3/10/23 – Silicon Valley Bank (“SVB”), the nations 18th largest Bank has collapsed. Federal regulators seized the banks assets and closed its doors. This is the 2nd largest bank failure in US history just behind Washington Mutual. The collapse essentially took place over a 2 day period, blindsiding many (but not all) of the Bank’s customers who had little time to react.
The Bank’s failure was certainly unique. The following is a simplistic summary of what happened.
SVB had a special focus on banking Venture Capital and Private Equity backed firms. While it also provided more traditional loans (home loans, real estate, etc…) its focus was on entrepreneurs, startup ventures and wealthy executives. Like many banks, It sought to be a one stop shop for its customers. Since it provided some unique products and credit lines, it was in a position to leverage its customers for additional products, loans and banking services. As the bank grew rapidly over the years its cash deposits also grew. With substantial deposits and a seemingly solid balance sheet the bank elected to invest some of those deposits into US Treasuries and other investment grade bonds. On the surface that would seem prudent. However, what wasn’t prudent is that SVB purchased long duration treasuries and bonds vs those with short term durations. As interest rates rose, the value of SVB’s bond portfolio fell significantly. When marking-to-market the value of its portfolio it became clear that the bank needed to raise cash to keep its ratios in line. On Wednesday March 8, 2023 the bank announced that it sold its entire $21 billion bond portfolio for a $1.8 Billion loss. That announcement along with rumors of financial instability, caused its customers to scramble and move their cash out of the bank. In short order, these events caused the bank to collapse.
For the New England Real Estate Community this is not only unfortunate but may have a painful ripple effect. In 2021 SVB purchased Boston Private Bank. We all have friends, clients and colleagues who have banked with Boston Private. Presumably, many of those are now SVB customers. Aside from the possible devastating financial losses for New England based customers, the ripple effects may extend far beyond.
SVB was heavy into Tech, PE & Life Science banking and they had strong presence in Boston via the Boston Private acquisition. We presume that many of our New England based Life Science startups and younger companies may have some level of exposure to SVB. SVB processed payroll for many companies / tenants, they extended credit lines to these tenants & they provided general banking services to these tenants. SVB also provided credit to many of the PE firms which backed these companies / tenants. Lastly, SVB often provided personal banking services to the Executives of many of these firms.

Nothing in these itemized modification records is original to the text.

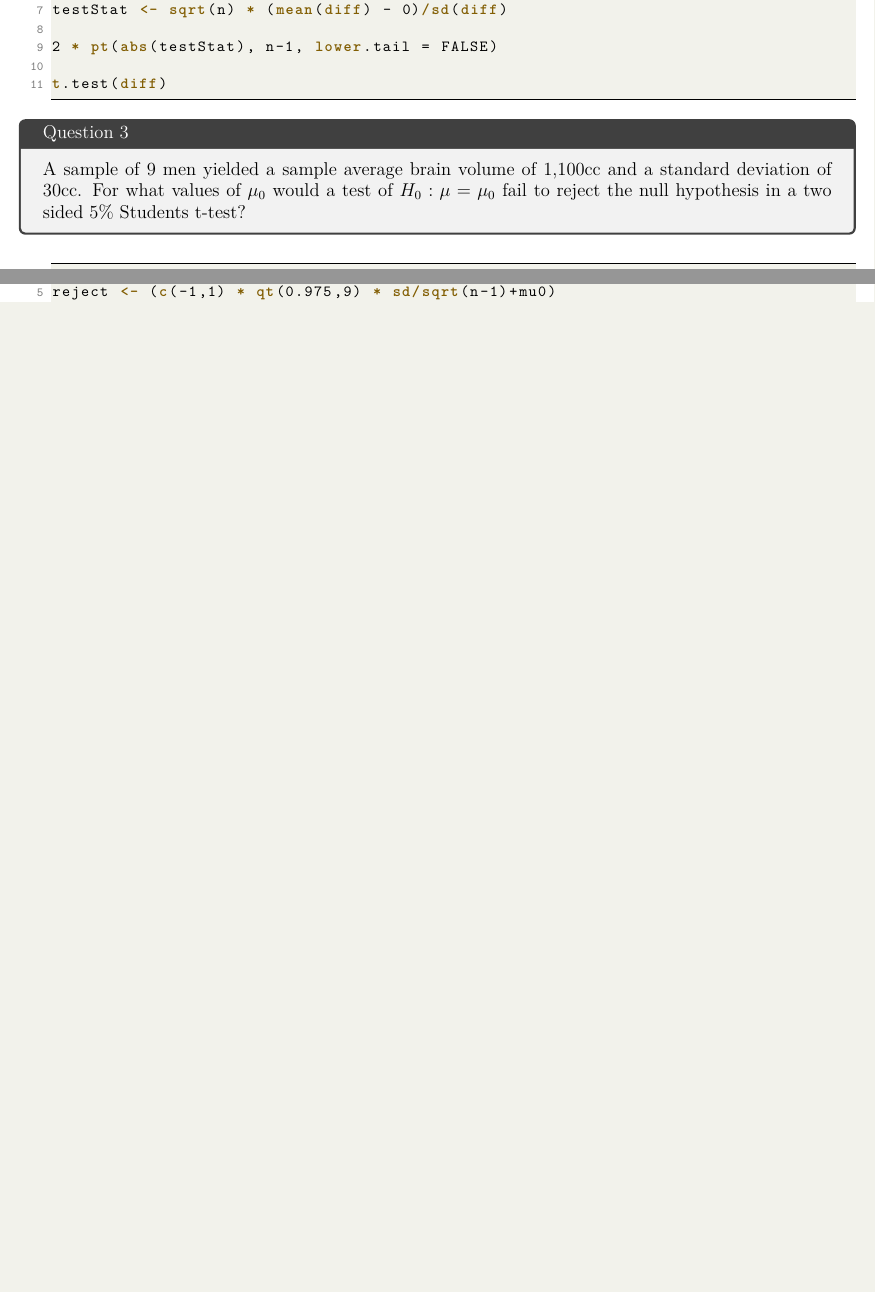
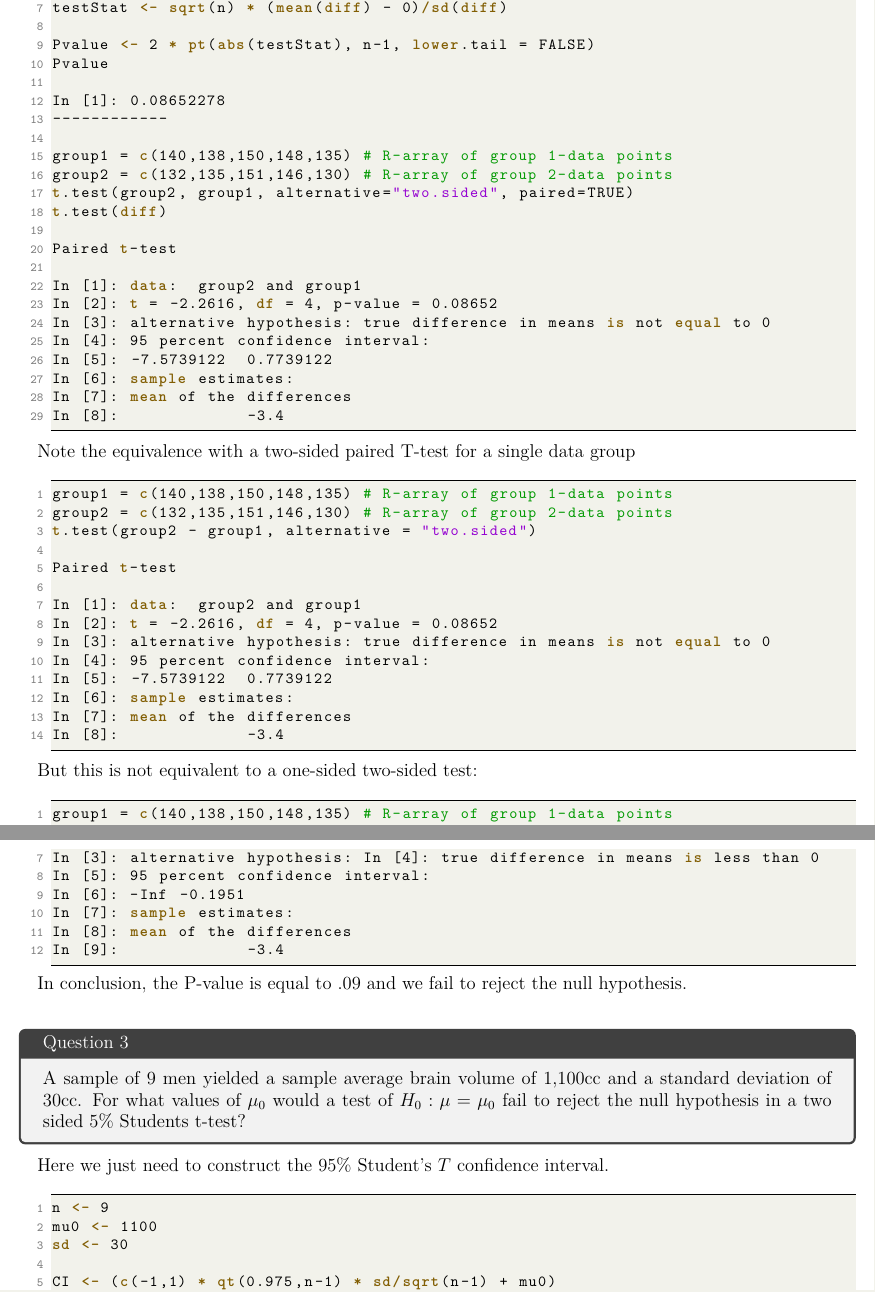
Before and after one commit to licTomasPerez/Mathematical-Biostatistics-Bootcamp-John-Hopkins, a LaTeX problem sheet (Mathematical Biostatistics Boot Camp 2/main.tex): two parts of pages 1 and 2 of 6 before the commit and two parts of pages 2 and 3 of 7 after it, joined at a grey line, cut so that both start at the same text, the shorter picture padded with empty space. Compiled offline with pdfLaTeX.

Commit message:
Update main.tex

```diff
--- a/Mathematical Biostatistics Boot Camp 2/main.tex
+++ b/Mathematical Biostatistics Boot Camp 2/main.tex
@@ -39,0 +55,2 @@ A pharmaceutical company is interested in testing a potential blood pressure low
+    \label{fig:data}
+\end{figure}
@@ -46 +59,2 @@ mu <- mean(diff)
-standard_deviation <- sd(diff)
+group1 = c(140,138,150,148,135) # R-array of group 1-data points
+group2 = c(132,135,151,146,130) # R-array of group 2-data points
@@ -47,18 +65,76 @@ standard_deviation <- sd(diff)
 testStat <- sqrt(n) * (mean(diff) - 0)/sd(diff)
 
-2 * pt(abs(testStat), n-1, lower.tail = FALSE)
+Pvalue <- 2 * pt(abs(testStat), n-1, lower.tail = FALSE)
+Pvalue
 
+In [1]: 0.08652278
+------------
+
+group1 = c(140,138,150,148,135) # R-array of group 1-data points
+group2 = c(132,135,151,146,130) # R-array of group 2-data points
+t.test(group2, group1, alternative="two.sided", paired=TRUE)
 t.test(diff)
+
+Paired t-test
+
+In [1]: data:  group2 and group1
+In [2]: t = -2.2616, df = 4, p-value = 0.08652
+In [3]: alternative hypothesis: true difference in means is not equal to 0
+In [4]: 95 percent confidence interval:
+In [5]: -7.5739122  0.7739122
+In [6]: sample estimates:
+In [7]: mean of the differences
+In [8]:             -3.4
 \end{lstlisting}
+
+Note the equivalence with a two-sided paired T-test for a single data group
+
+\begin{lstlisting}[language=R]
+group1 = c(140,138,150,148,135) # R-array of group 1-data points
+group2 = c(132,135,151,146,130) # R-array of group 2-data points
+t.test(group2 - group1, alternative = "two.sided")
+
+Paired t-test
+
+In [1]: data:  group2 and group1
+In [2]: t = -2.2616, df = 4, p-value = 0.08652
+In [3]: alternative hypothesis: true difference in means is not equal to 0
+In [4]: 95 percent confidence interval:
+In [5]: -7.5739122  0.7739122
+In [6]: sample estimates:
+In [7]: mean of the differences
+In [8]:             -3.4
+\end{lstlisting}
+
+But this is not equivalent to a one-sided two-sided test:
+
+\begin{lstlisting}[language=R]
+group1 = c(140,138,150,148,135) # R-array of group 1-data points
+group2 = c(132,135,151,146,130) # R-array of group 2-data points
+
+In [1]: Paired t-test
+data: group2 and group1
+In [2]: t = -2.262, df = 4, In In [3]: p-value = 0.04326
+In [3]: alternative hypothesis: In [4]: true difference in means is less than 0
+In [5]: 95 percent confidence interval:
+In [6]: -Inf -0.1951
+In [7]: sample estimates:
+In [8]: mean of the differences
+In [9]:             -3.4
+\end{lstlisting}
+
+In conclusion, the P-value is equal to .09 and we fail to reject the null hypothesis. \\
 
 \begin{tcolorbox}[title=Question 3]
 A sample of 9 men yielded a sample average brain volume of 1,100cc and a standard deviation of 30cc. For what values of $\mu_0$ would a test of $H_0: \mu = \mu_0$  fail to reject the null hypothesis in a two sided 5\% Students t-test?
 \end{tcolorbox}
+
+Here we just need to construct the 95\% Student's $T$ confidence interval.
 
 \begin{lstlisting}[language=R]
 n <- 9
 mu0 <- 1100
 sd <- 30
 
-reject <- (c(-1,1) * qt(0.975,9) * sd/sqrt(n-1)+mu0)
-reject
+CI <- (c(-1,1) * qt(0.975,n-1) * sd/sqrt(n-1) + mu0)
+CI
@@ -78 +166,2 @@ sd_new <- .5
 
+In [1]: 1.595943 2.404057
```
Also changed, not shown: Mathematical Biostatistics Boot Camp 2/main.tex (69 more changed lines).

More than 90% of SVB’s clients had deposits well in excess of the $250k covered by FDIC Insurance. We truly hope that when the dust settles most of SVB’s clients can recover most, if not all of their funds. In the meantime, we are faced with the following… Tenants & Landlords will need to scramble to open new banking accounts and credit lines at other institutions. Today, we spoke with a client who spent the day opening new accounts at a new bank and filling out paperwork and modifying legal documentation to keep his operations running with as little disruption as possible. Tenants and Landlords who may have had attractive credit facilities will likely need to find new sources of credit based on today’s higher rates and spreads, thus throwing a curveball into any previous forecasts or pro-formas they were relying on for 2023. Finally, and most unknown is what impact will SVB’s collapse have on the Life Science & Tech tenants in our region in what has already become an oversaturated market. If the Private Equity firms supporting many of these new tenants are damaged from SVB’s collapse, will they pause and pullback as they work to get their own houses in order? Will they return?
When an event like this occurs it’s a reminder that Diversification is Critical. At EagleBridge Capital, we always emphasize to our clients that we are “lender agnostic” and it’s critical to have multiple lending relationships at all times. The allure of one lending institution “providing all of your loans”, personal banking and business banking can seem convenient, but during Black Swan events such this, can not only be inconvenient but devastating to your future.
EagleBridge Capital specializes in Debt and JV-Equity placement for all asset classes of commercial real estate. The firm’s Principals have more than 40 years of experience within the industry and a network of more than 850 capital sources which extend throughout the United States and internationally. The firm’s capital sources include Banks, Life Companies, Debt Funds, CMBS, Advisors, Agency, Finance Companies, Private Lenders & JV Equity providers. As a single point of contact, EagleBridge Capital navigates this ever-changing landscape of capital sources on behalf of its clients to advise, facilitate and deliver the most competitive financing terms available within the marketplace.